Account of the two Kháns, after their Return from Mawarannahr, and the Ambassadors whom they sent to the Sultán.

The Sultán, after defeating the Turkish army, came to Jámúsán, and commanded that they should examine and spy the proceedings of Ilek-Khán and his brother, Togán-Khán, and the latter expressed some inclination towards the Sultán, and began to allude to the covenant and compact which had existed between them in former days; and by the tongue of messengers made overtures respecting a full discovery of the proceedings of Ilek-Khán, and entered into treacherous (proposals) of gradually approaching and suddenly attacking his territory, and the parts about. And when Ilek-Khán became aware of these intrigues of his brother, and of his traitorous acts, and knew his baseness and rebellion, he determined to carry out abbreviated counsels as to him, and first to cut off the germ of all distress, a domestic adversary. He therefore marched with the army of Máwarannahr towards his territory, with the intention to encounter him. And when he passed Awazkand there was much snow, and he saw that the roads were obstructed, therefore he returned, until, at the time of the breaking of the weather, and the retrogression of the planets, and the opening of the winter, and the intercepting of the cold, and when the melting spring dissolved the silver of the snow upon the heated ground, and the hero Earth put off his mailed coat of ice, and the abundance of fresh herbage gave forth perfume, and the world became quite young, Ilek-Khán became eager for victory, and with his com­rades marched forth towards his brother. Each of them had sent envoys to the court of the Sultán, who had much discussion and conference, and many disputes arose between them upon the subject of this treacherous proceeding. The Sultán displayed indifference to their abundant words and excessive series (of complaints), whilst they were knocking their heads together. After this he sent them an invitation, and ordered that the banqueting room should be decked for horse races, and elephant fights. Around the circuit of the whole space there were two rows of Turkish Mamlúks and Gholáms in full splendour, so that if Karún had seen them he would have said (Verse)

“Oh that I had what Mahmúd doth possess!
How great must be his happiness!”

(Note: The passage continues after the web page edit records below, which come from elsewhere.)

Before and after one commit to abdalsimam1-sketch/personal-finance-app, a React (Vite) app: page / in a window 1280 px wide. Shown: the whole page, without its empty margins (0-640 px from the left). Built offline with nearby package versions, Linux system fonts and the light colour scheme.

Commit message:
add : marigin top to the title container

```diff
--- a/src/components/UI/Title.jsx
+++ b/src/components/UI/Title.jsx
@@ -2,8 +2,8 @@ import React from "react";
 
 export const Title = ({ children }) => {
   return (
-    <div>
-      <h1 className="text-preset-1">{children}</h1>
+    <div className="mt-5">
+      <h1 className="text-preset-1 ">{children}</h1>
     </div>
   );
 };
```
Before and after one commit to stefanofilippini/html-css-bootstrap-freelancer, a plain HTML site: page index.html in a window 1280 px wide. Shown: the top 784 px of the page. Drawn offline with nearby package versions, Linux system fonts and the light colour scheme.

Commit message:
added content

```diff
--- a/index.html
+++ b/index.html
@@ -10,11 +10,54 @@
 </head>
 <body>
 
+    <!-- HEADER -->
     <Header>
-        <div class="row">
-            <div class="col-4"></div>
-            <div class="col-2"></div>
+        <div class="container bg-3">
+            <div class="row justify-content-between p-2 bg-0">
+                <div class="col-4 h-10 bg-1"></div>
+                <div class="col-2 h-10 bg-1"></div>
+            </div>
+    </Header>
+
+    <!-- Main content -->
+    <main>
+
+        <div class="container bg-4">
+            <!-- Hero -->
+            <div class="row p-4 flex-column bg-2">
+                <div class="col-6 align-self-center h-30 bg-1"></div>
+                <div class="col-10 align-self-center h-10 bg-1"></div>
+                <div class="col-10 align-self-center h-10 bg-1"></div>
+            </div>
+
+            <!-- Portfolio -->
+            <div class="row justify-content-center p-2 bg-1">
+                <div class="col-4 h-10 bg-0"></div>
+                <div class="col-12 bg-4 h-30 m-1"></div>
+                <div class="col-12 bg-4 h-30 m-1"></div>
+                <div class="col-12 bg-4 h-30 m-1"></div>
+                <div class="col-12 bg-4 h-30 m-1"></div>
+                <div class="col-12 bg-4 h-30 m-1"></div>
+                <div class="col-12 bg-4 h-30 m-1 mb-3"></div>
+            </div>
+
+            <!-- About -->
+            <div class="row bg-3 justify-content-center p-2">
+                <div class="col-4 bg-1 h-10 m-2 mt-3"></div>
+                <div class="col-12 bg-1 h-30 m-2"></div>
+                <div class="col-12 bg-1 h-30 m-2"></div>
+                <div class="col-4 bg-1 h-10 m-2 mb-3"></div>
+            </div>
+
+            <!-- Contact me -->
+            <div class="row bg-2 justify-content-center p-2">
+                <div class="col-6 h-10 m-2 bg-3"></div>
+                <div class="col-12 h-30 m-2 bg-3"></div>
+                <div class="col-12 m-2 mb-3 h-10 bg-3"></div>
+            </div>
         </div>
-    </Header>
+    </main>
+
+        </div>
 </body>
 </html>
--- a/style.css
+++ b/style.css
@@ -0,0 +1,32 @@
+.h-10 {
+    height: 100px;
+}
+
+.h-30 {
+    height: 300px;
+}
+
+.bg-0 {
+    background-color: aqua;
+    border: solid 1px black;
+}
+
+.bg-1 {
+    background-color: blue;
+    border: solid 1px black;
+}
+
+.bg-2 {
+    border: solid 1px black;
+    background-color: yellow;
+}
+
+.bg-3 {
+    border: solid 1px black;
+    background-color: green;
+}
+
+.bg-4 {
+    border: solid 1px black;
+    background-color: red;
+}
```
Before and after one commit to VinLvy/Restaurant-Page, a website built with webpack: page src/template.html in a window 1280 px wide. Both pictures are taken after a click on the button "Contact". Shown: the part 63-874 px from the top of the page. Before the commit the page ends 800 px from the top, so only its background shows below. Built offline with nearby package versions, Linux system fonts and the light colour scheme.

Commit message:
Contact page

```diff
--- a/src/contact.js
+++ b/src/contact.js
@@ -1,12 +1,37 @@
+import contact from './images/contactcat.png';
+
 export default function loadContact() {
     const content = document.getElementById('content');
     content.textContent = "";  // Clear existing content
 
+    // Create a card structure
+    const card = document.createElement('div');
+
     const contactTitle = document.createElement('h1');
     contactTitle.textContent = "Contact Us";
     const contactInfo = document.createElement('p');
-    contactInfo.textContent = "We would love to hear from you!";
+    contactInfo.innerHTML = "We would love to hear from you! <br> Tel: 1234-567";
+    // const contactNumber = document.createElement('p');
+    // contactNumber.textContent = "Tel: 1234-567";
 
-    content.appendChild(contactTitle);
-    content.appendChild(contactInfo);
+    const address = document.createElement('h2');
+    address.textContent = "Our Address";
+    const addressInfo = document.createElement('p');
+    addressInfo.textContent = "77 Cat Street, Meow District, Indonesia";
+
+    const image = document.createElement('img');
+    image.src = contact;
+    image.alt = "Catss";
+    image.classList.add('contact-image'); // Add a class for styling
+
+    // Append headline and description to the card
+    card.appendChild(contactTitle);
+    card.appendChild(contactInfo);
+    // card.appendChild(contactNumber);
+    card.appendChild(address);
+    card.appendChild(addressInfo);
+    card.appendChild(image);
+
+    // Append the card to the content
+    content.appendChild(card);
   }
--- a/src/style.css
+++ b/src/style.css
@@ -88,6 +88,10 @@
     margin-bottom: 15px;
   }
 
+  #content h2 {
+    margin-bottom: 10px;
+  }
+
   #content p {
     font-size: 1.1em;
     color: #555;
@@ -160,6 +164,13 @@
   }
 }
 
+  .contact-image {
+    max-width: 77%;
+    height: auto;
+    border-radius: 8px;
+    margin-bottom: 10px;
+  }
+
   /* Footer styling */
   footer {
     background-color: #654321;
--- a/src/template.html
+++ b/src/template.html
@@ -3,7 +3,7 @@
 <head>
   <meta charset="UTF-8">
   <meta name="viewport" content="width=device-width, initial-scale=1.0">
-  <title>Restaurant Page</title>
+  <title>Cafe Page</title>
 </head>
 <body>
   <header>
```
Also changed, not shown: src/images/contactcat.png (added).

The following is a description of this assembly:— two thousand young Turkish Officers were arranged in rows opposite one another, dressed in embroi­dered coloured robes, and five hundred of his own guards were stationed near the company, in vests of silk, and girdles of gold set with pearls, resting upon their shoulders Indian scimitars in golden sheaths, forty yokes of elephants were arranged in front of the assembly, in trappings of Grecian silk, harness of woven gold, and metal appendages of new gold set with valuable pearls and gems. Then behind each of the two rows were seven hundred camel elephants, like mountains in appearances and devils in make, in splendid housings and painted trappings, with collars of gems. The body of the army was clothed in coats of mail worthy of David, and drew Frank helmets over their heads, and the infantry of the army advancing on the green space (?) drew their swords, and fixed their javelins, and the whole company of the Chamberlains stood before the Sultán like the sun and moon, and reaching their hands, grasped their scimitars, fastening their eyes and ears upon the (least) sign of the Sultán, and they introduced the envoys, who from awe at this array, exhibited the expressions of the most perfect devotion to the throne, and ful­filled all the established rules and duties of service and obedience, and they introduced the envoys to the head of the table, into the palace of hospitality, when they saw a paradise adorned with fish ponds, with gold and silver ceilings, furnished with jewelled vessels, and lofty courts, and beautiful furniture. Before the Sultán’s throne was a golden peacock, and the slabs of the throne were joined with gold wire, and silver nails, the carpets were of Greek and sewed silk. At the upper part of the assem­bly room was placed a dais, at the edges of which were partitioned off closets, square, hexagon, and circular: every closet was filled with different kinds of jewels, so that the rays of their brilliancy clouded and confused the eye, and all acknowledged that during the whole time of the Khosroes of Persia, the Cæsars of Greece, the Kails of Arabia, and the Rajahs of Hind, they had never heard the record of any such precious gems as these. All around the assembly room were placed boxes of musk, amber, Romaic camphor, pure aloes wood, dried citrons and oranges dipped in fragrant per­fumes, and various kinds of golden fruits and dates, with clusters of grapes made of rubies, and when they introduced the wine, the private cupbearers, like veiled jewels and treasured pearls, caused to circle merrily wine bright as the eyes of the cock. The envoys expressed astonishment and amazement at the decorations of this banquet, and when in due time they requested their audience of leave, the Sul­tán expressed to them his sincere wish for the pros­perity and glory of their Sovereign. And thus the dust of dispute between the two brothers was laid, whilst the Sultán continued to mediate between them, and their affairs were thus decided, and settled, so that each replaced the sword of ill-will in the scabbard, and remained contented with his own territory. Their entire history shall be com­pleted in another place, if God will.